In this particular instance, Dawood said some retailers’ issue may center on the inclusion of ice in a drink. While a consumer may use, for instance, a 20-oz or 32-oz cup to hold their fountain beverages, some portion of the total volume in that cup could be ice, which is not a sweetened beverage and should not be subject to the tax.
The issue becomes further complicated should consumers be allowed to refill the beverages, such as many fast food establishments now allow for dine-in customers.
Yet the county, Dawood said, has not offered any meaningful guidance to retailers concerning how to properly collect the tax on such purchases, potentially leaving retailers exposed to qui tam lawsuits alleging they either charged too much or too little tax.
Similarly, retailers could also face litigation threats from class action lawyers and plaintiffs, who could bring legal actions asserting consumers were charged too much tax or otherwise improperly charged when buying beverages.
In recent months, for instance, Walgreens faced a lawsuit brought by a man who claimed the retail pharmacy chain had improperly charged him and many others a 5-cent tax imposed on the sale of bottled water by the city of Chicago.
A judge dismissed the lawsuit in February, but plaintiff Destin McIntosh has appealed.
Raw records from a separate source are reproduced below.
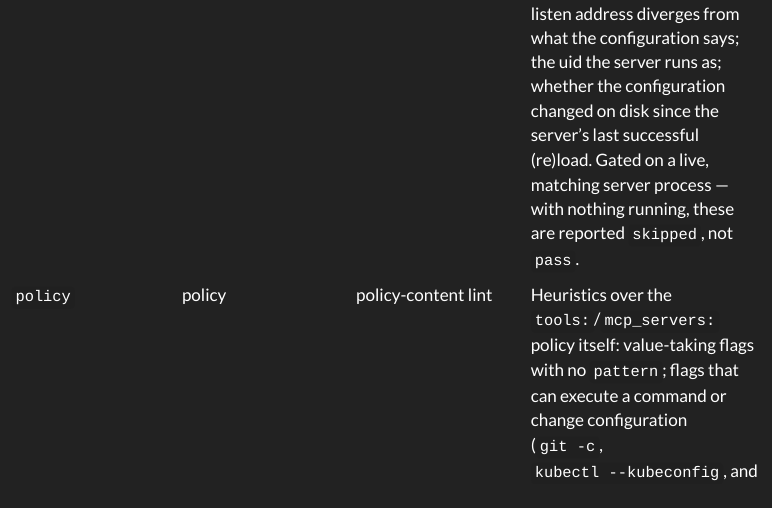
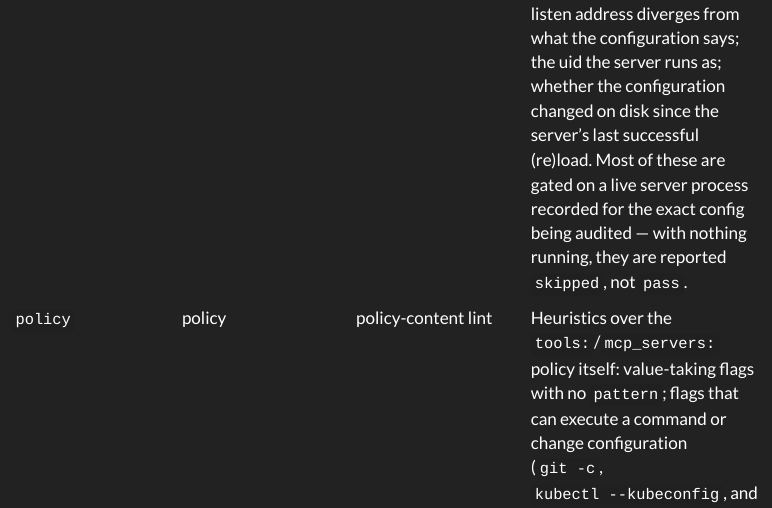
Before and after one commit to snamellit/wraptool, a Quarto document (docs/doctor.qmd): the page in a window 1100 px wide, from 4650 px down. Rendered offline with R 4.5, knitr and Pandoc in place of Quarto, with nearby package versions; menus at the side of the page are left out; long lines of code are wrapped.

Commit message:
docs(doctor): don't overstate the runtime group's config_path gate
runtime.bind-divergence deliberately does not gate on config_path
matching the audited config (runtime.go's own doc comment says so,
Phase-1 decision) while the other three runtime.* checks do. Say
"most of these" rather than implying a uniform gate.

Co-Authored-By: Claude Opus 5 <noreply@anthropic.com>

```diff
--- a/docs/doctor.qmd
+++ b/docs/doctor.qmd
@@ -125,7 +125,7 @@ always the same word as the printed section title below (`pool` prints as
 | `exposure` | exposure | deployment posture and secrets | Transport and listen-address posture for the MCP listener and the review UI's listener (non-loopback binds, colliding listeners); token file permissions and strength; the request log's writability and permissions; `mcp.allowed_cwd_roots` left unset. |
 | `tools` | tools | tool and MCP server wiring | Whether each configured `binary`/`command` is executable, absolute, and not writable by a group or the world; `working_dir` and `env_files` sanity; an `mcp_servers` entry that spawns an `npx`/`uvx` child running an unpinned package spec, or that spawns a child with zero allow rules; a tool with zero allow rules (informational — this is the deliberate bootstrap state `wraptool_discover` exists to serve). |
 | `pool` | harness pool | the developer harness pool | Permissions on the pool's shared `home/` tree; whether an active generation's receipt digest matches the lock; whether a project's Dev Container declares the runtime mount, and declares it read-only; a Dev Container pinned to a deprecated harness pool feature. `--verify-pool` additionally hashes every file in the active generation against its receipt — slow, so it is opt-in. |
-| `runtime` | runtime | configuration vs. the running server | Whether a recorded PID file names a live process; whether the running server's effective listen address diverges from what the configuration says; the uid the server runs as; whether the configuration changed on disk since the server's last successful (re)load. Gated on a live, matching server process — with nothing running, these are reported `skipped`, not `pass`. |
+| `runtime` | runtime | configuration vs. the running server | Whether a recorded PID file names a live process; whether the running server's effective listen address diverges from what the configuration says; the uid the server runs as; whether the configuration changed on disk since the server's last successful (re)load. Most of these are gated on a live server process recorded for the exact config being audited — with nothing running, they are reported `skipped`, not `pass`. |
 | `policy` | policy | policy-content lint | Heuristics over the `tools:`/`mcp_servers:` policy itself: value-taking flags with no `pattern`; flags that can execute a command or change configuration (`git -c`, `kubectl --kubeconfig`, and similar, per tool); subcommands that are shell-equivalent (`kubectl exec`) or mutate remote state; `git push` allowed with no `--force` deny; a deny rule that is a strict prefix of a longer allowed subcommand; an `mcp_servers` allow entry naming an upstream tool that looks like it executes or deletes. |
 
 `drift` — comparing policy against what the installed tool binaries actually
```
The appeal remains pending, according to Cook County court records.
Dawood said the costs imposed by the litigation threat, however, would come only on top of the “enormous” expense retailers already are facing simply to comply with the tax collection rules, as they must write and rewrite software code for their registers and other bookkeeping systems to ensure proper collection.
“All of this takes significant time and expense, and the county has simply not given us adequate time to adjust,” she said.